Sen. Marc Pacheco says rezoning proposal is ‘a 756-acre red flag’
State Sen. Marc Pacheco came out in opposition to the controversial rezoning proposal brought forth by Quincy-based developers known as the Notos Group.
In a statement released April 7, Pacheco raised a few concerns with what he described as “the overall plan for this 756-acre parcel.” The land that Article 1 on the Special Town Meeting warrant would rezone is between Glen Charlie Road and Rte. 25, with the northernmost point of the district roughly near the 7-Eleven store.
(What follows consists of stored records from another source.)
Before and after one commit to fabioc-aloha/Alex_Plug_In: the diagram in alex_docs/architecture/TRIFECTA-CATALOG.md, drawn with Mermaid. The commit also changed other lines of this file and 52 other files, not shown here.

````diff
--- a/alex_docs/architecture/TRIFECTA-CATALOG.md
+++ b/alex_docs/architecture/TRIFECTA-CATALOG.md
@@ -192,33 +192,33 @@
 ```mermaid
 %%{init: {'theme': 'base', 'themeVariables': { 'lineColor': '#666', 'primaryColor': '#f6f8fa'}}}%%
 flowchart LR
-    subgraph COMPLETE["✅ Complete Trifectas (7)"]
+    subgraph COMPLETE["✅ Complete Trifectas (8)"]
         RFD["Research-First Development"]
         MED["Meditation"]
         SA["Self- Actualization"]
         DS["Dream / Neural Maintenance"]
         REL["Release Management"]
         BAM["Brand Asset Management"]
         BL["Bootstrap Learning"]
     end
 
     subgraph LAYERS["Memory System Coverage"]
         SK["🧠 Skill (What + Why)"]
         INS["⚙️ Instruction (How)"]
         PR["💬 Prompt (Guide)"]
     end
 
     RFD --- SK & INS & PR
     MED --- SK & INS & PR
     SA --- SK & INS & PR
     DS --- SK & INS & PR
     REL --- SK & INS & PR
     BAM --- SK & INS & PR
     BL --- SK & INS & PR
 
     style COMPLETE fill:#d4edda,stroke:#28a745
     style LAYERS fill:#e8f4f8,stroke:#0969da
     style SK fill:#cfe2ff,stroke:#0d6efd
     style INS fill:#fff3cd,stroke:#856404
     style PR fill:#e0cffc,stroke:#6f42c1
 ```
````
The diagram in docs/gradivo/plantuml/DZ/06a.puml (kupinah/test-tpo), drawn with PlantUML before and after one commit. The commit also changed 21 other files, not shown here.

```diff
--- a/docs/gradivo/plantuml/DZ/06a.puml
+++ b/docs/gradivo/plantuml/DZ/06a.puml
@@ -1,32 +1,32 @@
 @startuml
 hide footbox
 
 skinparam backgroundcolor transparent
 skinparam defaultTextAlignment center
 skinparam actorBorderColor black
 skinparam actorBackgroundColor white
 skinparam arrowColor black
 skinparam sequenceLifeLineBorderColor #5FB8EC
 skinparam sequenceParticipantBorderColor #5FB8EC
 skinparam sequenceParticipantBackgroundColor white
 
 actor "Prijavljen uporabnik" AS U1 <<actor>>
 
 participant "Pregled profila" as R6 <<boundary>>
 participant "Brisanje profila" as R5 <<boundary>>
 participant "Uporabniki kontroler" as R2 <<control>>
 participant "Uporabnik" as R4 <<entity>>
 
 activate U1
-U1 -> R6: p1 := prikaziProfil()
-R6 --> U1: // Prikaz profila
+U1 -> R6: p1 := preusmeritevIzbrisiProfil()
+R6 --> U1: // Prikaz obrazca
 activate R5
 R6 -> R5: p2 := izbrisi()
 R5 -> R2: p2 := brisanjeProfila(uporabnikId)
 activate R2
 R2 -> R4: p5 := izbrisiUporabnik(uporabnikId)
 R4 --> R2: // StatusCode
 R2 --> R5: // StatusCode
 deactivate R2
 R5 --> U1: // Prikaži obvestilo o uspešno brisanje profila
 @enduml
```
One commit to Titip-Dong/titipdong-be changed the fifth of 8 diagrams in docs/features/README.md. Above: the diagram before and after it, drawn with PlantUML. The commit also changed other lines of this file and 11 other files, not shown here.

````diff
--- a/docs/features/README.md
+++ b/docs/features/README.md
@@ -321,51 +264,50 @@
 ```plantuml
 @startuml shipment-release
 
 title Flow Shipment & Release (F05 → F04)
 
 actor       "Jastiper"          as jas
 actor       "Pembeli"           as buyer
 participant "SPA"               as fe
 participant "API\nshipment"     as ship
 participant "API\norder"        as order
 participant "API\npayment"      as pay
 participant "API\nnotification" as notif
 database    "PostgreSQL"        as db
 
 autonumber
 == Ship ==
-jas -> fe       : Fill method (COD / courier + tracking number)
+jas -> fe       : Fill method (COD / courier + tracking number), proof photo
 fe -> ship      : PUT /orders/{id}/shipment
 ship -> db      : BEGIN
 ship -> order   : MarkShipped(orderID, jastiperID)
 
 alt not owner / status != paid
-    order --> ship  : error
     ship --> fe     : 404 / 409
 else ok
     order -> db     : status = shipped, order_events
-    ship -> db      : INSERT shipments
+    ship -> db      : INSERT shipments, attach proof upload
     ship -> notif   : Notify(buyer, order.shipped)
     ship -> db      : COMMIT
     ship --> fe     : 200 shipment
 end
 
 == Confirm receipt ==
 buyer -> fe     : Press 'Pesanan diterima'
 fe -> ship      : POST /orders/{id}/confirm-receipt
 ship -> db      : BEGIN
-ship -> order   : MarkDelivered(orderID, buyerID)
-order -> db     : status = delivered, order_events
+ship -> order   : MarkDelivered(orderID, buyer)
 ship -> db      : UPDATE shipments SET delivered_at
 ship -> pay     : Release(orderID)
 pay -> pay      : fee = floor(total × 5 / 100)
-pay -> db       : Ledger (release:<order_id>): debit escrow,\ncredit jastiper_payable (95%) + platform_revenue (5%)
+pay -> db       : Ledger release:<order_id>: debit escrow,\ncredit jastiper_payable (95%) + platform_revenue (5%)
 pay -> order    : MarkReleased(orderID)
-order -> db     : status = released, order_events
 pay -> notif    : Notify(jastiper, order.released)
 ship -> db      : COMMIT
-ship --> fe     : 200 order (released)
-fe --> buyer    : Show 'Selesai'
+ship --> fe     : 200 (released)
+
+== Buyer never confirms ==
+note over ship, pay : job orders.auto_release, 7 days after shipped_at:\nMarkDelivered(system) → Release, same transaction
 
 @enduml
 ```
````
Pacheco represents the 1st Plymouth and Bristol district, which includes Wareham.
In 2019, when the Notos Group first made their interest in Wareham public with a proposal for a thoroughbred horse racing track and a slots parlor, along with a hotel, Pacheco fiercely opposed the project.
“At that time, I voiced my concerns at a public hearing before the Joint Committee on Economic Development and Emerging Technologies regarding legislation that would have authorized mixed gaming facilities like the one originally proposed,” Pacheco said in his recent statement. “I stand by those comments and continue to have concerns about the developer’s intentions for the area.”
Pacheco emphasized that he is not “unilaterally opposed to commercial development as a rule.” Instead, he said that local needs differ from community to community and suggested projects should be evaluated on a “case-by-case basis.”
With regards to the rezoning proposal, Pacheco said he took issue with the Notos Group’s “sudden absence of transparency” about the project they plan to propose.
“The decision to rezone land for commercial development inherently depends on the intended or expected use for that area,” Pacheco said. “In this instance, however, the developer has declined to share any information about their plan and instead claims that they cannot offer any insight until they know the results of the rezoning decision.”
Pacheco said it is crucial for voters to know what the land would likely be used for before they can decide if it should be rezoned.
Pacheco went on to raise the alarm further.
“This is a 756-acre red flag,” he said. “The developer’s apparent refusal to share that information completely undermines the local community’s capacity to issue an informed decision.”
Ultimately, Pacheco said he hoped voters and town officials understand the potential risks that come with rezoning the land.
“I continue to remain concerned about the developer’s intentions as they could potentially impact the full implementation of the Expanded Gaming Act of 2011,” Pacheco said. “I also am extremely concerned about the potential for significant environmental consequences which cannot be adequately assessed without much more information.”